[Opening Supplied material section]
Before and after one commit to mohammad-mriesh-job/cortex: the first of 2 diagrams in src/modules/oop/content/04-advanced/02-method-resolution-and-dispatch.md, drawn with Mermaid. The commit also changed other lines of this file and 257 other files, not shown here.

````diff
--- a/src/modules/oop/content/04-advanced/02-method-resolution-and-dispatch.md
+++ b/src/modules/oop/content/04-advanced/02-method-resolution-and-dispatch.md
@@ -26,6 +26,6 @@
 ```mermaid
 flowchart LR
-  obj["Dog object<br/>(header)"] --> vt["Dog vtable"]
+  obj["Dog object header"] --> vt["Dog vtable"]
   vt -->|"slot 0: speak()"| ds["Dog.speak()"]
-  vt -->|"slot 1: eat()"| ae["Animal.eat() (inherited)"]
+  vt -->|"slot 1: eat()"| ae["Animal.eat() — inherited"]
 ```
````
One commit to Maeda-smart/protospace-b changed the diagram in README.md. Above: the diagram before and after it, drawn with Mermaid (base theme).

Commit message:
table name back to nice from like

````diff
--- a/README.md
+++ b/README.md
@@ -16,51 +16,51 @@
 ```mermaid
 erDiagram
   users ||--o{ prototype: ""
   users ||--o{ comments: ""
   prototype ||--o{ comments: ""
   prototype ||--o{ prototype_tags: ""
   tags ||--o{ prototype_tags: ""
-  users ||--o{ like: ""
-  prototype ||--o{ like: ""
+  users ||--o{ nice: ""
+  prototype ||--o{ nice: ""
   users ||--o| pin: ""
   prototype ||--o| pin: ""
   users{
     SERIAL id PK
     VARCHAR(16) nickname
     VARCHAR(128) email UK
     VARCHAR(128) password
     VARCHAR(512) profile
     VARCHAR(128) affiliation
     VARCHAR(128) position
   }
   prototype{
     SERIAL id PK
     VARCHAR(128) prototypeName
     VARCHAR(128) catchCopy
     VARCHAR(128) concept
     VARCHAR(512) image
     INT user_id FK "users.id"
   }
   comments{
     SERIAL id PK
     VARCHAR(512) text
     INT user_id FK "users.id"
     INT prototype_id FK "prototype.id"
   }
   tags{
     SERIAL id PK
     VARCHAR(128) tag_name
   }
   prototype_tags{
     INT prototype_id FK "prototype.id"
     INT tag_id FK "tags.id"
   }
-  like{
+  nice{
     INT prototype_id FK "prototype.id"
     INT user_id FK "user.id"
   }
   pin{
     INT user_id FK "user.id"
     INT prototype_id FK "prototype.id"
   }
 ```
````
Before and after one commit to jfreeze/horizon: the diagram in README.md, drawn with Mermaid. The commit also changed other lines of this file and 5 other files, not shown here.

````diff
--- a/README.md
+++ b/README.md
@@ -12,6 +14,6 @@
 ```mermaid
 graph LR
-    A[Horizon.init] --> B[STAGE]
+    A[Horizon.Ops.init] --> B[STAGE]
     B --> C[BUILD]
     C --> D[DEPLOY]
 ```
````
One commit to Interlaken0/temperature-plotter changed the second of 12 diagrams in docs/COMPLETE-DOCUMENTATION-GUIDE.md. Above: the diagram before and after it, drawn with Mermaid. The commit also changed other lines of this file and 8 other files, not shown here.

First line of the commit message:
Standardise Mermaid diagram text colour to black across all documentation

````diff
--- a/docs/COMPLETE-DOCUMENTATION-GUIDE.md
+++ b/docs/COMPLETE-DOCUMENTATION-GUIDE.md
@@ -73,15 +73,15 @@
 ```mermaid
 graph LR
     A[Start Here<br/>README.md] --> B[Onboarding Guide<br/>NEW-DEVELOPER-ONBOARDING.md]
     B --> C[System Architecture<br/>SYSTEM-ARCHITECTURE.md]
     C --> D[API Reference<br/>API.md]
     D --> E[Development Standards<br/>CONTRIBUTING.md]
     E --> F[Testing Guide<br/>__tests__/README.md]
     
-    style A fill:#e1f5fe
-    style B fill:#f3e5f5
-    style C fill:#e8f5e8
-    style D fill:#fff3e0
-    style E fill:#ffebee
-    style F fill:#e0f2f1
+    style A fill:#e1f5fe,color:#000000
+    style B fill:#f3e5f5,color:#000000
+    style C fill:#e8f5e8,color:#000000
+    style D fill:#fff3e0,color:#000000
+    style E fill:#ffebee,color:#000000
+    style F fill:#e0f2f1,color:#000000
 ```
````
[Closing Supplied material section]
→ Requirement
In the entries above, which lines hold the string "ffebee"? Report all of them.

→ Exercise output
-    style E fill:#ffebee
+    style E fill:#ffebee,color:#000000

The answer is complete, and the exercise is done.